Chromatic aberration has always been an issue affecting the image we see when using binoculars.
Although achromatic doublets have played a significant role in reducing chromatic aberration, there still remained a subtle colorful fringe at the edge of an object.
In some high-end telescopes, fluorite crystal is used for the objective lenses. Fluorite is not a glass but a kind of crystal, which is too fragile and expensive for mass production.
Instead of fluorite, ED (Extra-low Dispersion) lenses have become prevalent as they are much easier to manufacture than fluorite crystal. Although more affordable than fluorite crystal, ED binoculars are about 1.5 times the cost of conventional binoculars.
Today, ED lenses are mainly used in binoculars with an aperture larger than 40mm because chromatic

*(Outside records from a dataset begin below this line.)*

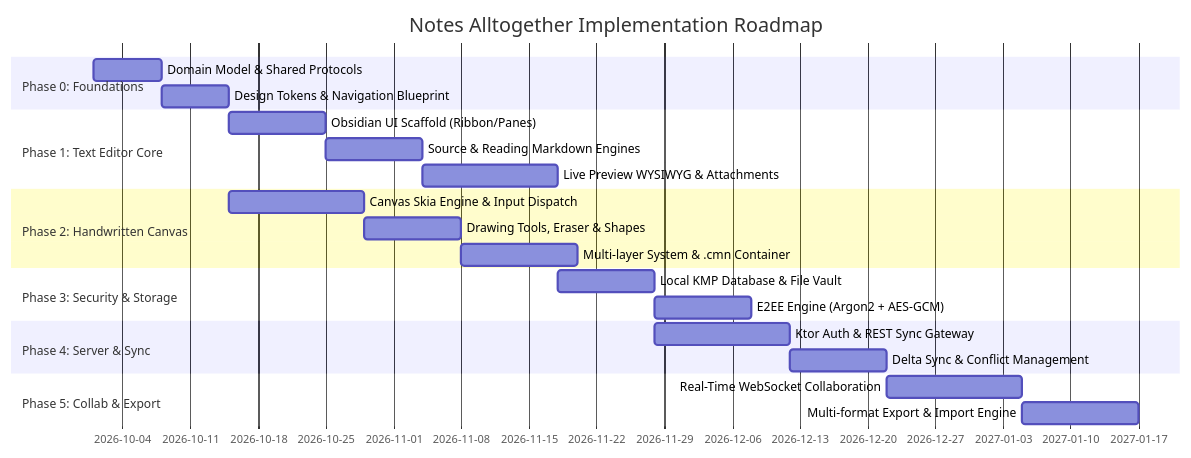
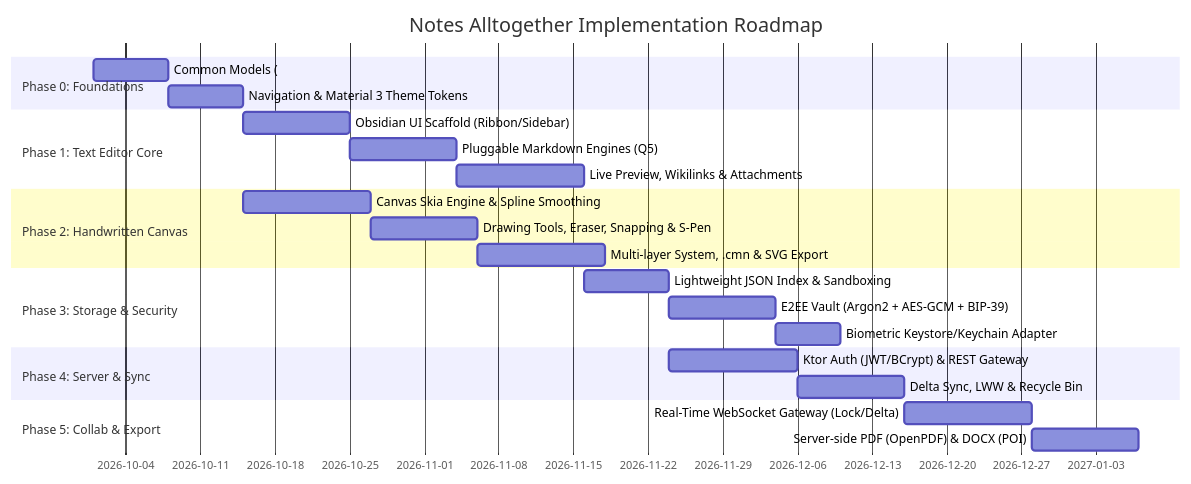
The second of 2 diagrams in docs/features.md (rokhlin/notesClientApp), drawn with Mermaid before and after one commit. The commit also changed other lines of this file and 1 other file, not shown here.

Commit message:
docs: add system dependencies and features documentation

````diff
--- a/docs/features.md
+++ b/docs/features.md
@@ -126,25 +141,26 @@
 ```mermaid
 gantt
     title Notes Alltogether Implementation Roadmap
     dateFormat  YYYY-MM-DD
     section Phase 0: Foundations
-    Domain Model & Shared Protocols       :p0_1, 2026-10-01, 7d
-    Design Tokens & Navigation Blueprint :p0_2, after p0_1, 7d
+    Common Models (:common-models module) :p0_1, 2026-10-01, 7d
+    Navigation & Material 3 Theme Tokens  :p0_2, after p0_1, 7d
     section Phase 1: Text Editor Core
-    Obsidian UI Scaffold (Ribbon/Panes)  :p1_1, after p0_2, 10d
-    Source & Reading Markdown Engines    :p1_2, after p1_1, 10d
-    Live Preview WYSIWYG & Attachments   :p1_3, after p1_2, 14d
+    Obsidian UI Scaffold (Ribbon/Sidebar):p1_1, after p0_2, 10d
+    Pluggable Markdown Engines (Q5)       :p1_2, after p1_1, 10d
+    Live Preview, Wikilinks & Attachments :p1_3, after p1_2, 12d
     section Phase 2: Handwritten Canvas
-    Canvas Skia Engine & Input Dispatch  :p2_1, after p0_2, 14d
-    Drawing Tools, Eraser & Shapes       :p2_2, after p2_1, 10d
-    Multi-layer System & .cmn Container  :p2_3, after p2_2, 12d
-    section Phase 3: Security & Storage
-    Local KMP Database & File Vault      :p3_1, after p1_3, 10d
-    E2EE Engine (Argon2 + AES-GCM)       :p3_2, after p3_1, 10d
+    Canvas Skia Engine & Spline Smoothing:p2_1, after p0_2, 12d
+    Drawing Tools, Eraser, Snapping & S-Pen:p2_2, after p2_1, 10d
+    Multi-layer System, .cmn & SVG Export:p2_3, after p2_2, 12d
+    section Phase 3: Storage & Security
+    Lightweight JSON Index & Sandboxing   :p3_1, after p1_3, 8d
+    E2EE Vault (Argon2 + AES-GCM + BIP-39):p3_2, after p3_1, 10d
+    Biometric Keystore/Keychain Adapter   :p3_3, after p3_2, 6d
     section Phase 4: Server & Sync
-    Ktor Auth & REST Sync Gateway        :p4_1, after p3_1, 14d
-    Delta Sync & Conflict Management     :p4_2, after p4_1, 10d
+    Ktor Auth (JWT/BCrypt) & REST Gateway :p4_1, after p3_1, 12d
+    Delta Sync, LWW & Recycle Bin         :p4_2, after p4_1, 10d
     section Phase 5: Collab & Export
-    Real-Time WebSocket Collaboration    :p5_1, after p4_2, 14d
-    Multi-format Export & Import Engine  :p5_2, after p5_1, 12d
+    Real-Time WebSocket Gateway (Lock/Delta):p5_1, after p4_2, 12d
+    Server-side PDF (OpenPDF) & DOCX (POI):p5_2, after p5_1, 10d
 ```
````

aberration becomes more noticeable with larger apertures and higher magnifications.
Comparison of an ED lens and a regular achromatic doublet

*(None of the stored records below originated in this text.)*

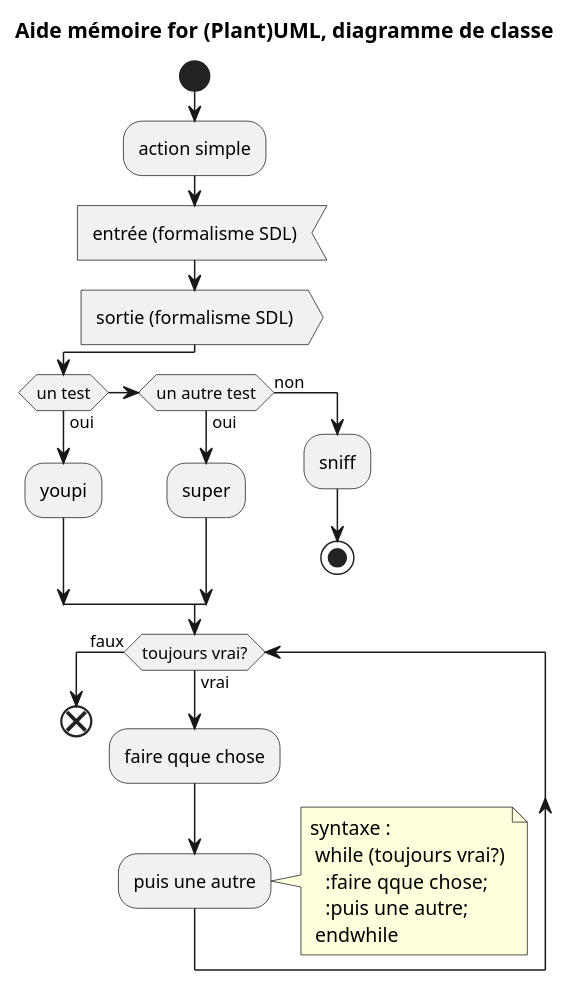
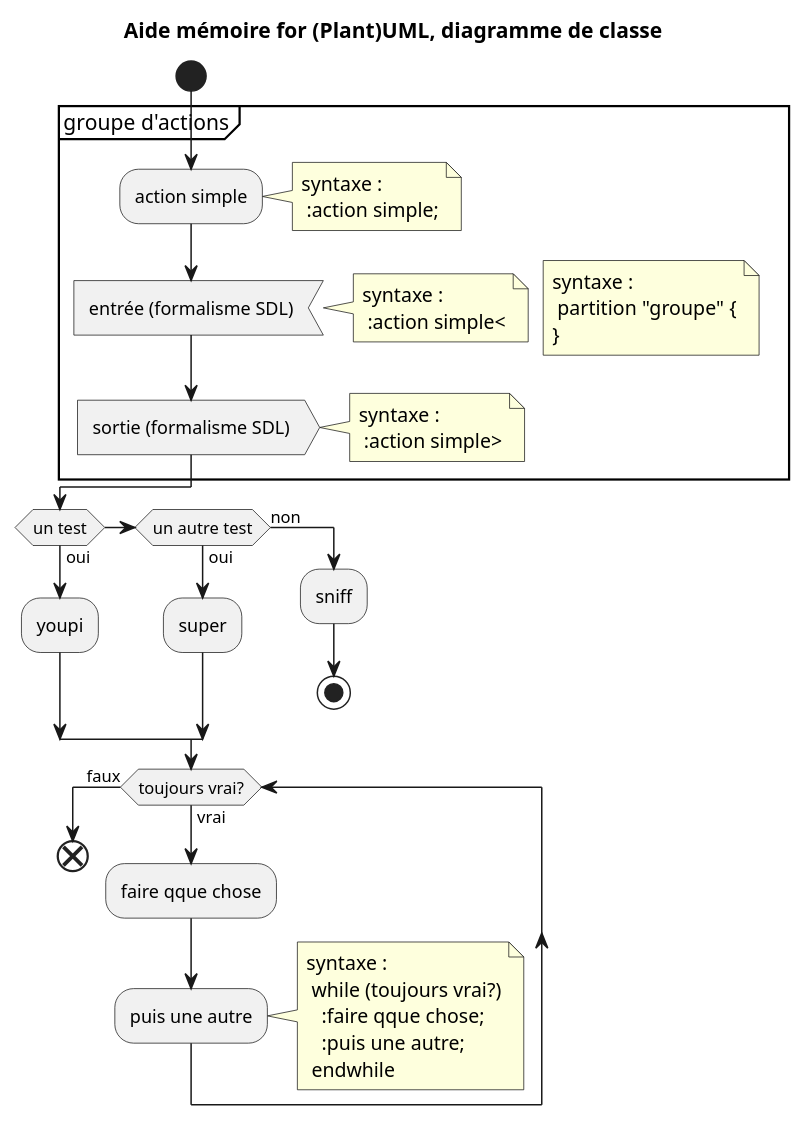
Before and after one commit to nbossard/plantuml_demo: the diagram in slides/memo_uml_act.pu, drawn with PlantUML. The commit also changed 11 other files, not shown here.

```diff
--- a/slides/memo_uml_act.pu
+++ b/slides/memo_uml_act.pu
@@ -1,43 +1,49 @@
 @startuml
 
     title Aide mémoire for (Plant)UML, diagramme de classe
 
     start
 
-    :action simple;
-    :entrée (formalisme SDL)<
-    :sortie (formalisme SDL)>
+    partition "groupe d'actions" {
+        note right : syntaxe : \n partition "groupe" {\n}
+        :action simple;
+        note right : syntaxe : \n :action simple;
+        :entrée (formalisme SDL)<
+        note right : syntaxe : \n :action simple<
+        :sortie (formalisme SDL)>
+        note right : syntaxe : \n :action simple>
+    }
 
     if (un test) then (oui)
       :youpi;
     elseif (un autre test) then (oui)
       :super;
     else (non)
       :sniff;
       stop
     endif
     note right
         syntaxe :
          if (un test) then (oui)
          else (non)
          endif
     end note
 
 
     while (toujours vrai?) is (vrai)
       :faire qque chose;
       :puis une autre;
     endwhile (faux)
 
     note right
         syntaxe :
          while (toujours vrai?)
            :faire qque chose;
            :puis une autre;
          endwhile
     end note
 
     end
 
 
 @enduml
```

When using binoculars, you’ll usually notice a little purple fringe around objects. With a large pair and higher magnification, however, color fringing around objects such as branches against a white cloudy sky becomes much more apparent.
The chromatic aberration is caused by the fact that the focal point varies according to the wavelength of light. To minimize chromatic aberration, there have been great efforts to make these different wavelengths of light focus at the same point.
Although achromatic doublets can minimize color fringing by matching the focal points of red and blue,
lights with other wavelengths such as green still have different focal points.
We had not been able to remove chromatic aberration more until Extra-low Dispersion glass, which has a unique characteristic of dispersion, came along.
Compared with conventional optical glass, with an ED lens, the focal points of different wavelengths of
light are much closer, which greatly minimizes chromatic aberration.
An ED lens does not necessarily mean “a sharp image.”
As mentioned above, an ED lens plays an essential role in minimizing color fringing. However, this does not necessarily mean the binoculars with ED lenses always produce a sharp image.
Besides the type of glass used to make the lenses, there are several factors that go into producing a
sharp image. For example, Nikon once produced 8×32 SE, a typical Porro Prism binocular design, which was excellent in every way, although it was made using conventional optical glass.
Therefore, if you see “ED glass” in the specifications, you might think, “Oh, this pair must have less color fringing.” But this is not always the case.
In my opinion, if you want a pair with magnification higher than 8× and an aperture larger than 40mm, it is worthwhile to consider ED binoculars.
Compared with conventional optical glass, ED glass greatly reduces the difference of focal points of different colors. Combined with other glasses, an ED lens can transmit an image with little apparent color fringing.
Although binoculars with ED lenses are common, the price is about 1.5 times compared to those with conventional lenses. So, I recommend you consider ED binoculars if you want a pair with an aperture larger than 40mm and a magnification higher than 8×.
Even though ED glass has been a breakthrough technology for binoculars, keep in mind that it can’t
solve all image distortion issues.